Before getting into the specifics of my entry today, I feel it’s necessary to state that people who are charged with a crime are innocent until they are proven guilty. Neither am I here to judge. Today, I am going to simply ask a few questions, and offer a few opinions.
There is a trial going on in Miami. Someone named Jason Beckman is accused of murdering his father, South Miami Commissioner Jay Beckman. Jason Beckman has Asperger’s Syndrome.
What is at issue, to me at least, is this:
“The jury will not hear any testimony about Beckman’s Aspergers, a form of autism. The judge won’t permit it and the defense lost a mistrial motion today as Judge Rodney Smith again refused to allow testimony about the defendant’s mental deficiency.”
Is the judge right or wrong?
I am really interested in hearing what people think. The reason is because, as someone who has circulated in the autism community for years, I have heard both sides of the issue whenever someone with autism stands trial.
I usually hear something akin to: “There is no linkage between autism and criminal behavior, therefore any criminal with AS should be treated like any other criminal.”
Or: “S/He committed the crime because s/he has autism and does not understand the consequences of her or his actions.”
I hear these opinions from autistics and non-autistics alike, although my experience is that most people with autism usually have the first opinion.
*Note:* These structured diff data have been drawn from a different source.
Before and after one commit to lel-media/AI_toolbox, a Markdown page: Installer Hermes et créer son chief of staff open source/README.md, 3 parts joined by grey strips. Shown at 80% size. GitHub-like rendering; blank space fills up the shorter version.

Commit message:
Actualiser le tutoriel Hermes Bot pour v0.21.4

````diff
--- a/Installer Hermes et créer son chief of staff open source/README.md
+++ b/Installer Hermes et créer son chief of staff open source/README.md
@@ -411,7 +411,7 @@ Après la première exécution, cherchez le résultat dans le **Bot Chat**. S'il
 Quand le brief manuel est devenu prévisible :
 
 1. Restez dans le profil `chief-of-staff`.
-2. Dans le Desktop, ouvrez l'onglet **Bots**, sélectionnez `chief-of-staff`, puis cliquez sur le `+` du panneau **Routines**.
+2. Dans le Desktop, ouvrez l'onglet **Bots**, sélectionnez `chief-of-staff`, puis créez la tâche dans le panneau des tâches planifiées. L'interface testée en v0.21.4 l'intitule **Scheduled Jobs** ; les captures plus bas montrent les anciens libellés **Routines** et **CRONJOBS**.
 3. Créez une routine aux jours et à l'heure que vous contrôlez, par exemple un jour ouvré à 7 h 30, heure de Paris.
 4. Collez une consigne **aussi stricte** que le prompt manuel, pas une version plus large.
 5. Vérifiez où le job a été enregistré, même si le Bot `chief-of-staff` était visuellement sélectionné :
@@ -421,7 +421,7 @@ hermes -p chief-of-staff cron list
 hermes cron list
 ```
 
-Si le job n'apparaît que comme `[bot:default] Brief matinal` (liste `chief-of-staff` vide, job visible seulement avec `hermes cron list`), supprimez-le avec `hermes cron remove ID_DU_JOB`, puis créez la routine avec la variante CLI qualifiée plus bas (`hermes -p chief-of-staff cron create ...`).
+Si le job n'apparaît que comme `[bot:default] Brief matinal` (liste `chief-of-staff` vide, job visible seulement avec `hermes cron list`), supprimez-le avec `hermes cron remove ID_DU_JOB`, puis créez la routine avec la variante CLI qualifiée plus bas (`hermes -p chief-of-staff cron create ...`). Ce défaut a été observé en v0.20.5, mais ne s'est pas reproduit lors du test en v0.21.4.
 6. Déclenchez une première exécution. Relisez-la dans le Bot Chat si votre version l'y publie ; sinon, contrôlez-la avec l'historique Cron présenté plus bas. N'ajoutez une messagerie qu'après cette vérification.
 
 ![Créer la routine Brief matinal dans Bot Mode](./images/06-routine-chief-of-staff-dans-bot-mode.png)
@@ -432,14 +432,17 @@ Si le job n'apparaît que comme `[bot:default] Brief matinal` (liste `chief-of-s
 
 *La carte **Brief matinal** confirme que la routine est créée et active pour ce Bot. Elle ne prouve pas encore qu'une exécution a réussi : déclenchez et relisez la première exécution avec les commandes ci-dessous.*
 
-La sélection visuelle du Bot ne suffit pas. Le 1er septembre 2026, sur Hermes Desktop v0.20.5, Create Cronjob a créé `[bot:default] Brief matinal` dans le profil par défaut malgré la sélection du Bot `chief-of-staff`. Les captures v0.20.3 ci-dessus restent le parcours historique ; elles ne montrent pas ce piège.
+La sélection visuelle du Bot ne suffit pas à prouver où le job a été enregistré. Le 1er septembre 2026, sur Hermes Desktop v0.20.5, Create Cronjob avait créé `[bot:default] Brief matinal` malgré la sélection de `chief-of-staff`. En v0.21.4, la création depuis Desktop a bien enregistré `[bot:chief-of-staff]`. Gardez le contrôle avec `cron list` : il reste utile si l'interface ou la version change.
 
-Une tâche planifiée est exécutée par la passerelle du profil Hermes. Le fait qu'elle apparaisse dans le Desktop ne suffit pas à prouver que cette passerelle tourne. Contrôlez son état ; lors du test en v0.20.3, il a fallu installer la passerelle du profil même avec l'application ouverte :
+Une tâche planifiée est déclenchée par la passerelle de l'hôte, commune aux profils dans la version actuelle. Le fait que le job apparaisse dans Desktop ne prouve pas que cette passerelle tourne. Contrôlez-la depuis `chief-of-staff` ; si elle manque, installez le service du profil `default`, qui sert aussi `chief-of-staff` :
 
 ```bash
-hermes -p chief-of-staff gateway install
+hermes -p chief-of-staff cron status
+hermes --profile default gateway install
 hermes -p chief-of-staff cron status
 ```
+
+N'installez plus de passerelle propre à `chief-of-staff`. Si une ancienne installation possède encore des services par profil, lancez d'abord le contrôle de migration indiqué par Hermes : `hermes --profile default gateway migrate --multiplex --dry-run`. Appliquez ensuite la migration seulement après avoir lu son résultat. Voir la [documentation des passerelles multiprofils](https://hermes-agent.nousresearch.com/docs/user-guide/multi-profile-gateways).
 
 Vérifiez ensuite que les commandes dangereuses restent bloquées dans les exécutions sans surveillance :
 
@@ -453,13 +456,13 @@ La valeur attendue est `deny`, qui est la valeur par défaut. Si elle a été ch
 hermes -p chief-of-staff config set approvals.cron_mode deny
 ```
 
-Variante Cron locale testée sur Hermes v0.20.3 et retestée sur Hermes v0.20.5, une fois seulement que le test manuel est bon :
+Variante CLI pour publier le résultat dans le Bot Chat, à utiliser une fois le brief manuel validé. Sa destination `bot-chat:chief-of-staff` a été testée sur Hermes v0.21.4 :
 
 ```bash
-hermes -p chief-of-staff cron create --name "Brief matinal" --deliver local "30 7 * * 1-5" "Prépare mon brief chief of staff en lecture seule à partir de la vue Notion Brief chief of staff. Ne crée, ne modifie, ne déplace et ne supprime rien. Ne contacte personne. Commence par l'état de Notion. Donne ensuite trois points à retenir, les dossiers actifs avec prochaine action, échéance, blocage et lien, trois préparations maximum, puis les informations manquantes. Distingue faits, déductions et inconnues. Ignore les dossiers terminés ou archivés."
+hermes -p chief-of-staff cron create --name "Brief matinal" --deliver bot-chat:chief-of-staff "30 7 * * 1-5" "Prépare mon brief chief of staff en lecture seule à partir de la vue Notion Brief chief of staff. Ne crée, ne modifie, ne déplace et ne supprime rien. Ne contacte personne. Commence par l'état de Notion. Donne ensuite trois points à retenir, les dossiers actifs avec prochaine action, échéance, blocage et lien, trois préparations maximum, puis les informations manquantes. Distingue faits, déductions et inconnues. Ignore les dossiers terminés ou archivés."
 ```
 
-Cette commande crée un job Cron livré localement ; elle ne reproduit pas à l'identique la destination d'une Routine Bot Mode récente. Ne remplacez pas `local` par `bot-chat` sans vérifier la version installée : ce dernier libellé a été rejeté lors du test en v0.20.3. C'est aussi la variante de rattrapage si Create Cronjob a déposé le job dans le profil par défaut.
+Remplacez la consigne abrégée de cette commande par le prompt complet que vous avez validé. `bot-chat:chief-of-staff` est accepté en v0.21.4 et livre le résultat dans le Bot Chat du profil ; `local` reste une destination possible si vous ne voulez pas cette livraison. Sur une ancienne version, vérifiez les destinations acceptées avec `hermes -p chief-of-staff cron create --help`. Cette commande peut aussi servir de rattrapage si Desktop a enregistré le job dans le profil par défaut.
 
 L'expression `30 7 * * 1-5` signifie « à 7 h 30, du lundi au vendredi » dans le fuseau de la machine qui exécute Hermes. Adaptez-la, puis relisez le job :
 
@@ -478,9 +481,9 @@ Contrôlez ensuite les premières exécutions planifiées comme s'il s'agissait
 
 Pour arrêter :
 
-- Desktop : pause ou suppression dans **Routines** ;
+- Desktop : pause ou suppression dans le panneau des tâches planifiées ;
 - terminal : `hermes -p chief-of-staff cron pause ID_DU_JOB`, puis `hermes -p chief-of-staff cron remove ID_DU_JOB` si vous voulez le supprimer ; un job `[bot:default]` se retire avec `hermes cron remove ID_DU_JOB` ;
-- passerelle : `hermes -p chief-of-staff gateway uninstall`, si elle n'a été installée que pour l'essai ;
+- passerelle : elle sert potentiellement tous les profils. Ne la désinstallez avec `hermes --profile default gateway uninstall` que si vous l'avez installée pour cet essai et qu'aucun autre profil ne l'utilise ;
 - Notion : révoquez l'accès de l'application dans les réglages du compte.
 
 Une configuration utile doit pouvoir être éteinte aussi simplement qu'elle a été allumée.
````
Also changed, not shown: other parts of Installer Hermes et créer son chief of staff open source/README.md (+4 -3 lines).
They can be quite hard on themselves.
At any rate, autistics cannot have it both ways, nor can they invoke one belief or the other when it’s convenient.
Or can they?
My opinion is that we have to consider each case separately, because each individual is different.
In one case, a person’s perseverative interest might be a powerful drive for them to commit a crime, BUT they know they are doing wrong and could have controlled their behavior if they really applied themselves.
In another case, perhaps an autistic individual doesn’t know what they are doing, and should be “disciplined” accordingly. Discipline, in this context may mean a firm reprimand (which they may or may not understand) and probation under the supervision of a caregiver (which may really be all that can be done).
In this case, we are talking about murder. I wasn’t there to see it happen, and chances are, no one who reads this entry was there to see it happen. But if, as it has been reported, the accused shot his father to death with a shotgun while his father was showering, it would have been a case of the accused having to get the shotgun from some other part of the house, walk into the bathroom, and shoot his father. Even if this happened in the space of seconds, there was still time for the accused to have second thoughts. In fact, even if the shotgun was already in the bathroom, to pick up the weapon and shoot his father in the face would have allowed a second or two to reconsider pulling the trigger.
“Dobbins said Beckman told a friend that he wanted to kill his father and then make it look like self-defense.”
If this is true, it means that the crime may have been premeditated to some degree. And yet, there’s this:
“State witness Syren also testified that Jason had a propensity of lying, telling wild stories often not true. Syren said, on the stand, that Jason once told classmates that he lived in mansion with a golf course, but in fact lived in a “dilapidated” house with his father.”
So there was the possibility that Beckman was out of his mind.
Knowing the limited facts that have been reported on by the media, what is YOUR opinion about this case? Should we have predetermined rules for dealing with accused criminals with autism when they stand trial? Or should we take each case individually?
Thomas D. Taylor
MIDNIGHT IN CHICAGO